Genuine Affection

A writer in ‘Fast Company’ magazine recently suggested that companies that prosper over the long term don’t just offer good deals – they exude genuine affection for their customers.

I think this is true. I also think there’s a critical opportunity in there for the small to medium size business.

The smaller business is typically reliant on service to distinguish itself from its competitors and it is in the area of service delivery that affection for the customer – or its absence – is most keenly felt.

The larger business can build its brand through advertising that strikes an affectionate tone – the Bulmer’s ‘Nothing Added But Time’ and Bank of Ireland’s ‘Ask Not What Your County Can Do For You’ ads are classic pieces of communication that suggest a genuine fondness for the customer. Mind you, I find it intriguing that the Bank of Ireland seems to demonstrate a greater regard for the customer as GAA fan than as account holder. But that’s another story.

Despite the efforts of these and many other excellent advertising campaigns, it is difficult for a large business to express affection for its customer in a consistent and credible manner. Superquinn, which once demonstrated extraordinary levels of affection, is learning this to its cost, as it seeks to extend its reach and grow its customer base.

The smaller business has the opportunity to demonstrate affection in a much more immediate way. And yet relatively few of them do. Very often the smaller business is focused so much on product and the mechanics of service that there is little affection in evidence. On the contrary, a great number of relationships with the customer seem to be driven by fear, with the overriding tone one of hostility, condescension or even contempt.

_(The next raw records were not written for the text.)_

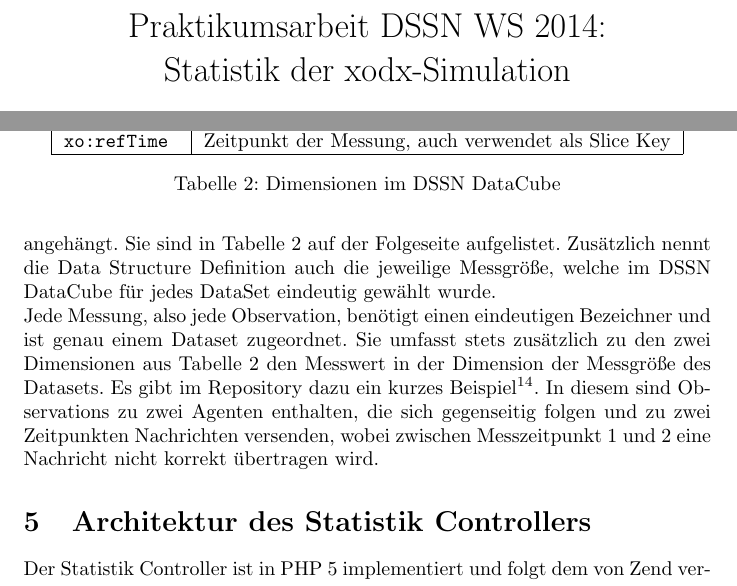
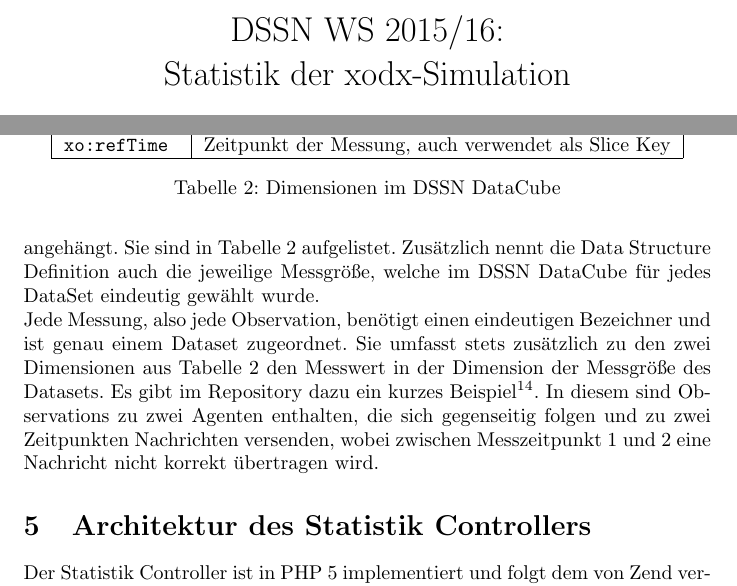
Before and after one commit to DSSN-Practical/DSSN_Statistics, a LaTeX document (doc/Seminararbeit_source/main.tex): two parts of pages 1 and 7 of 12, joined at a grey line, cut so that both start at the same text. Compiled offline with pdfLaTeX.

Commit message:
clean up repo, handing in

```diff
--- a/doc/Seminararbeit_source/main.tex
+++ b/doc/Seminararbeit_source/main.tex
@@ -7,7 +7,7 @@
 \usepackage{graphicx}
 \usepackage{url}
 
-\title{Praktikumsarbeit DSSN WS 2014: \\ Statistik der xodx-Simulation}
+\title{DSSN WS 2015/16: \\ Statistik der xodx-Simulation}
 \author{Franz Teichmann}
 \date{\today}
 
@@ -99,7 +99,7 @@ Dataset & Beschreibung \\ \hline
 \end{tabular}
 \caption{DataSets im DSSN DataCube}
 \end{table}\\
-Jedes dieser Datasets ist durch eine Data Structure Definition näher beschrieben. Hier werden die für die Umsetzung des Datasets benötigten Dimensionen angehängt. Sie sind in Tabelle 2 auf der Folgeseite aufgelistet. Zusätzlich nennt die Data Structure Definition auch die jeweilige Messgröße, welche im DSSN DataCube für jedes DataSet eindeutig gewählt wurde.
+Jedes dieser Datasets ist durch eine Data Structure Definition näher beschrieben. Hier werden die für die Umsetzung des Datasets benötigten Dimensionen angehängt. Sie sind in Tabelle 2 aufgelistet. Zusätzlich nennt die Data Structure Definition auch die jeweilige Messgröße, welche im DSSN DataCube für jedes DataSet eindeutig gewählt wurde.
 \begin{table}[t]
 \centering
 \label{table2}
```
Also changed, not shown: doc/DSSN_Statistics2016.pdf, doc/Seminararbeit_source/recherche/DSSN_Statistics.pdf (deleted), doc/Seminararbeit_source/recherche/Seminararbeit_DSSN.pdf (deleted), doc/Seminararbeit_source/recherche/Xodx_Abschlussvortrag.pdf (deleted), 1 other file.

In these circumstances, the customer is often regarded as adversary, a demanding force that must be placated at any cost. Even when this feeling towards the customer remains unspoken, it defines the relationship. Whether the customer consciously acknowledges it or not, it is keenly felt, because it is almost impossible to fake affection on an ongoing basis.

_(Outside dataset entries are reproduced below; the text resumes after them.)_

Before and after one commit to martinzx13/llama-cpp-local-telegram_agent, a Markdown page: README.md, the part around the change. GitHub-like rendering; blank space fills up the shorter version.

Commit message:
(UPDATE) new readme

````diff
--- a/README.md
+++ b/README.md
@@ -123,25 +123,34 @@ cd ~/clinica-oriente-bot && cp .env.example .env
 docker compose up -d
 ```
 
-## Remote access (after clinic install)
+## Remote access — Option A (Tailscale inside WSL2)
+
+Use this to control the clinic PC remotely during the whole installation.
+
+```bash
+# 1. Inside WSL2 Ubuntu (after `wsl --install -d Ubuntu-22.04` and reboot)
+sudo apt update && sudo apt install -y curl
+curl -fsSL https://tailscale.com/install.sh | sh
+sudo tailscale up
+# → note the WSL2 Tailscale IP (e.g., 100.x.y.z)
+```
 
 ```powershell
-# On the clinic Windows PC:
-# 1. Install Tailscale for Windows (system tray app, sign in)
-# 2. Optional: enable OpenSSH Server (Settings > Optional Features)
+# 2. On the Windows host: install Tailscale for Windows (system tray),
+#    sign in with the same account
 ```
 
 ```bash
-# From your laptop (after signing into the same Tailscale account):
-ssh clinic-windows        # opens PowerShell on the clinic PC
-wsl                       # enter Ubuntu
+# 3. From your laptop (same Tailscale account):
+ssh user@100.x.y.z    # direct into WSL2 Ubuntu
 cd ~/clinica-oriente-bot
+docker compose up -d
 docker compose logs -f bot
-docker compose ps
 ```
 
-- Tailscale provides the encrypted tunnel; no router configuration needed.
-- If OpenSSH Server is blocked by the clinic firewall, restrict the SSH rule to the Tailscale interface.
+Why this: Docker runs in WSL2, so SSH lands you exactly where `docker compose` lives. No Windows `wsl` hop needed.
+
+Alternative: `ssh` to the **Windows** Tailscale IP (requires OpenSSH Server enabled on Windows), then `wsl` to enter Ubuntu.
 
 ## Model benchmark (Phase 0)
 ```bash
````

The challenge for the business owner is to establish a relationship that enables real affection for the customer to shine through. In this model, the customer is regarded as partner, co-conspirator, and honoured guest and becomes as committed to the prosperity of the business as the business owner herself.